── Raw data ──

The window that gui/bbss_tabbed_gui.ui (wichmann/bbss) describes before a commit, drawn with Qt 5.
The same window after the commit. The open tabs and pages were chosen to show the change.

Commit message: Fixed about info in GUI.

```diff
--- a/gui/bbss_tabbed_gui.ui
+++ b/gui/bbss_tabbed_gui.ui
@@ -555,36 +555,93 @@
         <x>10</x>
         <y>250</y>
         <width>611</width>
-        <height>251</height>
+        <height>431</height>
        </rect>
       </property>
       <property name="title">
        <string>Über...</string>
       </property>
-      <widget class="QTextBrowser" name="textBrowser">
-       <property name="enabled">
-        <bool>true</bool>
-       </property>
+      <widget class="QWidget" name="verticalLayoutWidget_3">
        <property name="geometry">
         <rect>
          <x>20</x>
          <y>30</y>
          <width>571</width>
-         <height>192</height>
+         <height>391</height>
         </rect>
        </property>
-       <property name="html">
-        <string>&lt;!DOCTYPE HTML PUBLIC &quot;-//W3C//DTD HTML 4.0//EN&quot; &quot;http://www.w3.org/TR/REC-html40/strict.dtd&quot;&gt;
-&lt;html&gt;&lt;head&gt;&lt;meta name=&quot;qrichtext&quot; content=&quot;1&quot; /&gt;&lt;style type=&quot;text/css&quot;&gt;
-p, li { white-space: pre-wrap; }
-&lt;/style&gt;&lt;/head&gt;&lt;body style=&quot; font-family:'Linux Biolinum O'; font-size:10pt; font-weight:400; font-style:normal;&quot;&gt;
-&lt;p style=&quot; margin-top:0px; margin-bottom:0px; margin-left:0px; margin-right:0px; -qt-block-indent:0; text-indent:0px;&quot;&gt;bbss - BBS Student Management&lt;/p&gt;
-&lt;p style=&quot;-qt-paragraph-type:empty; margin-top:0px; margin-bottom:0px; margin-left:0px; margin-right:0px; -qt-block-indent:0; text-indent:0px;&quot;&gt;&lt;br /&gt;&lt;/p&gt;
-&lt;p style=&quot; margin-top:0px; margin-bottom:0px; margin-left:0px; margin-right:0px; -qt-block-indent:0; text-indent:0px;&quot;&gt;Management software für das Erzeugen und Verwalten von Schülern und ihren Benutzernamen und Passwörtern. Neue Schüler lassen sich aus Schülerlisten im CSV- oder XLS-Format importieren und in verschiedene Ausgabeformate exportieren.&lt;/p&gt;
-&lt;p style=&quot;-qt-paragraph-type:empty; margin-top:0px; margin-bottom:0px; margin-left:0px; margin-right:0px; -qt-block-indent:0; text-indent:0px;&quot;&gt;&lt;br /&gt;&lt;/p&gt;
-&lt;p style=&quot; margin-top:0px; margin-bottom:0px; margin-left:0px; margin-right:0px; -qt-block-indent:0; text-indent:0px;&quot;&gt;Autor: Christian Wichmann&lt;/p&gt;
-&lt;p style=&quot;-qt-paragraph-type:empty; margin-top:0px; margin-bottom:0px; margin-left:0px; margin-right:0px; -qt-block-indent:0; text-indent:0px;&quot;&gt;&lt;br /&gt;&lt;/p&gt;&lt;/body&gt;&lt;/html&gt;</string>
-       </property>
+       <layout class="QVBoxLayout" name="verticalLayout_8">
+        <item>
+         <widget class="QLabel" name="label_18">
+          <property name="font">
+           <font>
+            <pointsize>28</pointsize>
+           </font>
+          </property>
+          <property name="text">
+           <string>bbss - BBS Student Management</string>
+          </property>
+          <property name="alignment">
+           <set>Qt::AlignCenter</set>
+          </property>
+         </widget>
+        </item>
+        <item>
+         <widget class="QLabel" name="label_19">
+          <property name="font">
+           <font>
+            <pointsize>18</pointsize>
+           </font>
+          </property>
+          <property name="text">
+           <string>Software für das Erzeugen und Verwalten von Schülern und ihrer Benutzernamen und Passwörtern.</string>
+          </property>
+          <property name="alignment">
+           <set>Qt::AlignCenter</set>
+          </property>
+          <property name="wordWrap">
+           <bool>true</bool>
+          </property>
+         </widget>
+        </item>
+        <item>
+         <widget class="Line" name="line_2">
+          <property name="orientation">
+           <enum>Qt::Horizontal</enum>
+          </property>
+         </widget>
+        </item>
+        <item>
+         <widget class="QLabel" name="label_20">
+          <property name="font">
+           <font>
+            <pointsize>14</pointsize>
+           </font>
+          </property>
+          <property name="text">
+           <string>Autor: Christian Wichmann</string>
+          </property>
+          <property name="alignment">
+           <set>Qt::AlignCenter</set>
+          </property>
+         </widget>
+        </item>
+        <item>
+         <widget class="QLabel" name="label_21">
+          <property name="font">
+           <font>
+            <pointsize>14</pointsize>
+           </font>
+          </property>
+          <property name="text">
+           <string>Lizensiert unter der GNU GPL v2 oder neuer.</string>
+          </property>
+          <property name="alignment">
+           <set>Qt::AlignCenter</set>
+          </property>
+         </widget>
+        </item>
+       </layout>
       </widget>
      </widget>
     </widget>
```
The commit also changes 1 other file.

───

■ Your instructions:
All records shown above need to be written out again verbatim.

■ Exercise answer:
The window that gui/bbss_tabbed_gui.ui (wichmann/bbss) describes before a commit, drawn with Qt 5.
The same window after the commit. The open tabs and pages were chosen to show the change.

Commit message: Fixed about info in GUI.

```diff
--- a/gui/bbss_tabbed_gui.ui
+++ b/gui/bbss_tabbed_gui.ui
@@ -555,36 +555,93 @@
         <x>10</x>
         <y>250</y>
         <width>611</width>
-        <height>251</height>
+        <height>431</height>
        </rect>
       </property>
       <property name="title">
        <string>Über...</string>
       </property>
-      <widget class="QTextBrowser" name="textBrowser">
-       <property name="enabled">
-        <bool>true</bool>
-       </property>
+      <widget class="QWidget" name="verticalLayoutWidget_3">
        <property name="geometry">
         <rect>
          <x>20</x>
          <y>30</y>
          <width>571</width>
-         <height>192</height>
+         <height>391</height>
         </rect>
        </property>
-       <property name="html">
-        <string>&lt;!DOCTYPE HTML PUBLIC &quot;-//W3C//DTD HTML 4.0//EN&quot; &quot;http://www.w3.org/TR/REC-html40/strict.dtd&quot;&gt;
-&lt;html&gt;&lt;head&gt;&lt;meta name=&quot;qrichtext&quot; content=&quot;1&quot; /&gt;&lt;style type=&quot;text/css&quot;&gt;
-p, li { white-space: pre-wrap; }
-&lt;/style&gt;&lt;/head&gt;&lt;body style=&quot; font-family:'Linux Biolinum O'; font-size:10pt; font-weight:400; font-style:normal;&quot;&gt;
-&lt;p style=&quot; margin-top:0px; margin-bottom:0px; margin-left:0px; margin-right:0px; -qt-block-indent:0; text-indent:0px;&quot;&gt;bbss - BBS Student Management&lt;/p&gt;
-&lt;p style=&quot;-qt-paragraph-type:empty; margin-top:0px; margin-bottom:0px; margin-left:0px; margin-right:0px; -qt-block-indent:0; text-indent:0px;&quot;&gt;&lt;br /&gt;&lt;/p&gt;
-&lt;p style=&quot; margin-top:0px; margin-bottom:0px; margin-left:0px; margin-right:0px; -qt-block-indent:0; text-indent:0px;&quot;&gt;Management software für das Erzeugen und Verwalten von Schülern und ihren Benutzernamen und Passwörtern. Neue Schüler lassen sich aus Schülerlisten im CSV- oder XLS-Format importieren und in verschiedene Ausgabeformate exportieren.&lt;/p&gt;
-&lt;p style=&quot;-qt-paragraph-type:empty; margin-top:0px; margin-bottom:0px; margin-left:0px; margin-right:0px; -qt-block-indent:0; text-indent:0px;&quot;&gt;&lt;br /&gt;&lt;/p&gt;
-&lt;p style=&quot; margin-top:0px; margin-bottom:0px; margin-left:0px; margin-right:0px; -qt-block-indent:0; text-indent:0px;&quot;&gt;Autor: Christian Wichmann&lt;/p&gt;
-&lt;p style=&quot;-qt-paragraph-type:empty; margin-top:0px; margin-bottom:0px; margin-left:0px; margin-right:0px; -qt-block-indent:0; text-indent:0px;&quot;&gt;&lt;br /&gt;&lt;/p&gt;&lt;/body&gt;&lt;/html&gt;</string>
-       </property>
+       <layout class="QVBoxLayout" name="verticalLayout_8">
+        <item>
+         <widget class="QLabel" name="label_18">
+          <property name="font">
+           <font>
+            <pointsize>28</pointsize>
+           </font>
+          </property>
+          <property name="text">
+           <string>bbss - BBS Student Management</string>
+          </property>
+          <property name="alignment">
+           <set>Qt::AlignCenter</set>
+          </property>
+         </widget>
+        </item>
+        <item>
+         <widget class="QLabel" name="label_19">
+          <property name="font">
+           <font>
+            <pointsize>18</pointsize>
+           </font>
+          </property>
+          <property name="text">
+           <string>Software für das Erzeugen und Verwalten von Schülern und ihrer Benutzernamen und Passwörtern.</string>
+          </property>
+          <property name="alignment">
+           <set>Qt::AlignCenter</set>
+          </property>
+          <property name="wordWrap">
+           <bool>true</bool>
+          </property>
+         </widget>
+        </item>
+        <item>
+         <widget class="Line" name="line_2">
+          <property name="orientation">
+           <enum>Qt::Horizontal</enum>
+          </property>
+         </widget>
+        </item>
+        <item>
+         <widget class="QLabel" name="label_20">
+          <property name="font">
+           <font>
+            <pointsize>14</pointsize>
+           </font>
+          </property>
+          <property name="text">
+           <string>Autor: Christian Wichmann</string>
+          </property>
+          <property name="alignment">
+           <set>Qt::AlignCenter</set>
+          </property>
+         </widget>
+        </item>
+        <item>
+         <widget class="QLabel" name="label_21">
+          <property name="font">
+           <font>
+            <pointsize>14</pointsize>
+           </font>
+          </property>
+          <property name="text">
+           <string>Lizensiert unter der GNU GPL v2 oder neuer.</string>
+          </property>
+          <property name="alignment">
+           <set>Qt::AlignCenter</set>
+          </property>
+         </widget>
+        </item>
+       </layout>
       </widget>
      </widget>
     </widget>
```
The commit also changes 1 other file.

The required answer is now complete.